#### AVAILABLE DATA

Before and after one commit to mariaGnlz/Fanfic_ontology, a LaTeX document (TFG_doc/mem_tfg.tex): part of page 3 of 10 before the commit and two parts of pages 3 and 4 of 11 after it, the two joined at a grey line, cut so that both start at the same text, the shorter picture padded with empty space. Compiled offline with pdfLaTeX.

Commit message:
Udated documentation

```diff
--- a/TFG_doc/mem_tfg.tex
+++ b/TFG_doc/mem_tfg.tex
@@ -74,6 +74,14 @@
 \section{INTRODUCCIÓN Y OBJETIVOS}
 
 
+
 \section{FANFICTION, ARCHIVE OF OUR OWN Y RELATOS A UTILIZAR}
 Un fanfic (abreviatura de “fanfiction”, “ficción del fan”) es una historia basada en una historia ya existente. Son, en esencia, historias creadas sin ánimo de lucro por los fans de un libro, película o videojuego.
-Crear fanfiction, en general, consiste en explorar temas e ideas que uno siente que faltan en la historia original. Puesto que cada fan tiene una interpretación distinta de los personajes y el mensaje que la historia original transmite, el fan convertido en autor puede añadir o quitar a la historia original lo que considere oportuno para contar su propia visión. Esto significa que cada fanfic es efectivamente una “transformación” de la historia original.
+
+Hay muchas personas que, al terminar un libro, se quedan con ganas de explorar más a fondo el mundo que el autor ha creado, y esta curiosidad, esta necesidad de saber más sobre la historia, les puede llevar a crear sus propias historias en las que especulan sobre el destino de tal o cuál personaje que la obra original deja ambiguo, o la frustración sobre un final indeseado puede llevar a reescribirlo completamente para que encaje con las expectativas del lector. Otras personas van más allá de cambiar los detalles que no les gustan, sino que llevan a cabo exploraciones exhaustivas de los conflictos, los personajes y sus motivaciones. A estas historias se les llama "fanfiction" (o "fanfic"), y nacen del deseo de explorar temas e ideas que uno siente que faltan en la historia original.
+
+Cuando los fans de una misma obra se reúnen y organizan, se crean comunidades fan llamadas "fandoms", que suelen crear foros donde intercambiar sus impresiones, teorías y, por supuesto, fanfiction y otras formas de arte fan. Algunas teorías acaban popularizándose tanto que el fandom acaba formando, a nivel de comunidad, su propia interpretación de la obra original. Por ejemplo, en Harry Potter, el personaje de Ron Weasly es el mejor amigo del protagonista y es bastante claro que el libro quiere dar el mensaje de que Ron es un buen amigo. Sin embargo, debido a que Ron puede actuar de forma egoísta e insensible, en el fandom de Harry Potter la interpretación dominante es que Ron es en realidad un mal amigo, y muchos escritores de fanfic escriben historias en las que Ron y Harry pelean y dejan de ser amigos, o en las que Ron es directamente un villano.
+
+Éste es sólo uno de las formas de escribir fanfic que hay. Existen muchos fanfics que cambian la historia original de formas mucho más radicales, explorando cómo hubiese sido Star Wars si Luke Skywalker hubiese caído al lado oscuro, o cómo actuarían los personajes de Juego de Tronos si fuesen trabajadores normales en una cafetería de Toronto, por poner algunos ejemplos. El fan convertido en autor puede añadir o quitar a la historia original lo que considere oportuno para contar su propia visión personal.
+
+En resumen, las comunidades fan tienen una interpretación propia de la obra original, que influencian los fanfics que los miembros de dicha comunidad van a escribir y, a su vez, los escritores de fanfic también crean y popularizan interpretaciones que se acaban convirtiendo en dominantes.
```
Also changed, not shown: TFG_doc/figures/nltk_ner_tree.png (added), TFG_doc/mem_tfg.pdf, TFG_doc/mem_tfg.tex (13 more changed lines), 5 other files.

########

■ **WORK INSTRUCTION**: Repeat each record word for word. Do not leave any out.

■ **YOUR RESPONSE**:
Before and after one commit to mariaGnlz/Fanfic_ontology, a LaTeX document (TFG_doc/mem_tfg.tex): part of page 3 of 10 before the commit and two parts of pages 3 and 4 of 11 after it, the two joined at a grey line, cut so that both start at the same text, the shorter picture padded with empty space. Compiled offline with pdfLaTeX.

Commit message:
Udated documentation

```diff
--- a/TFG_doc/mem_tfg.tex
+++ b/TFG_doc/mem_tfg.tex
@@ -74,6 +74,14 @@
 \section{INTRODUCCIÓN Y OBJETIVOS}
 
 
+
 \section{FANFICTION, ARCHIVE OF OUR OWN Y RELATOS A UTILIZAR}
 Un fanfic (abreviatura de “fanfiction”, “ficción del fan”) es una historia basada en una historia ya existente. Son, en esencia, historias creadas sin ánimo de lucro por los fans de un libro, película o videojuego.
-Crear fanfiction, en general, consiste en explorar temas e ideas que uno siente que faltan en la historia original. Puesto que cada fan tiene una interpretación distinta de los personajes y el mensaje que la historia original transmite, el fan convertido en autor puede añadir o quitar a la historia original lo que considere oportuno para contar su propia visión. Esto significa que cada fanfic es efectivamente una “transformación” de la historia original.
+
+Hay muchas personas que, al terminar un libro, se quedan con ganas de explorar más a fondo el mundo que el autor ha creado, y esta curiosidad, esta necesidad de saber más sobre la historia, les puede llevar a crear sus propias historias en las que especulan sobre el destino de tal o cuál personaje que la obra original deja ambiguo, o la frustración sobre un final indeseado puede llevar a reescribirlo completamente para que encaje con las expectativas del lector. Otras personas van más allá de cambiar los detalles que no les gustan, sino que llevan a cabo exploraciones exhaustivas de los conflictos, los personajes y sus motivaciones. A estas historias se les llama "fanfiction" (o "fanfic"), y nacen del deseo de explorar temas e ideas que uno siente que faltan en la historia original.
+
+Cuando los fans de una misma obra se reúnen y organizan, se crean comunidades fan llamadas "fandoms", que suelen crear foros donde intercambiar sus impresiones, teorías y, por supuesto, fanfiction y otras formas de arte fan. Algunas teorías acaban popularizándose tanto que el fandom acaba formando, a nivel de comunidad, su propia interpretación de la obra original. Por ejemplo, en Harry Potter, el personaje de Ron Weasly es el mejor amigo del protagonista y es bastante claro que el libro quiere dar el mensaje de que Ron es un buen amigo. Sin embargo, debido a que Ron puede actuar de forma egoísta e insensible, en el fandom de Harry Potter la interpretación dominante es que Ron es en realidad un mal amigo, y muchos escritores de fanfic escriben historias en las que Ron y Harry pelean y dejan de ser amigos, o en las que Ron es directamente un villano.
+
+Éste es sólo uno de las formas de escribir fanfic que hay. Existen muchos fanfics que cambian la historia original de formas mucho más radicales, explorando cómo hubiese sido Star Wars si Luke Skywalker hubiese caído al lado oscuro, o cómo actuarían los personajes de Juego de Tronos si fuesen trabajadores normales en una cafetería de Toronto, por poner algunos ejemplos. El fan convertido en autor puede añadir o quitar a la historia original lo que considere oportuno para contar su propia visión personal.
+
+En resumen, las comunidades fan tienen una interpretación propia de la obra original, que influencian los fanfics que los miembros de dicha comunidad van a escribir y, a su vez, los escritores de fanfic también crean y popularizan interpretaciones que se acaban convirtiendo en dominantes.
```
Also changed, not shown: TFG_doc/figures/nltk_ner_tree.png (added), TFG_doc/mem_tfg.pdf, TFG_doc/mem_tfg.tex (13 more changed lines), 5 other files.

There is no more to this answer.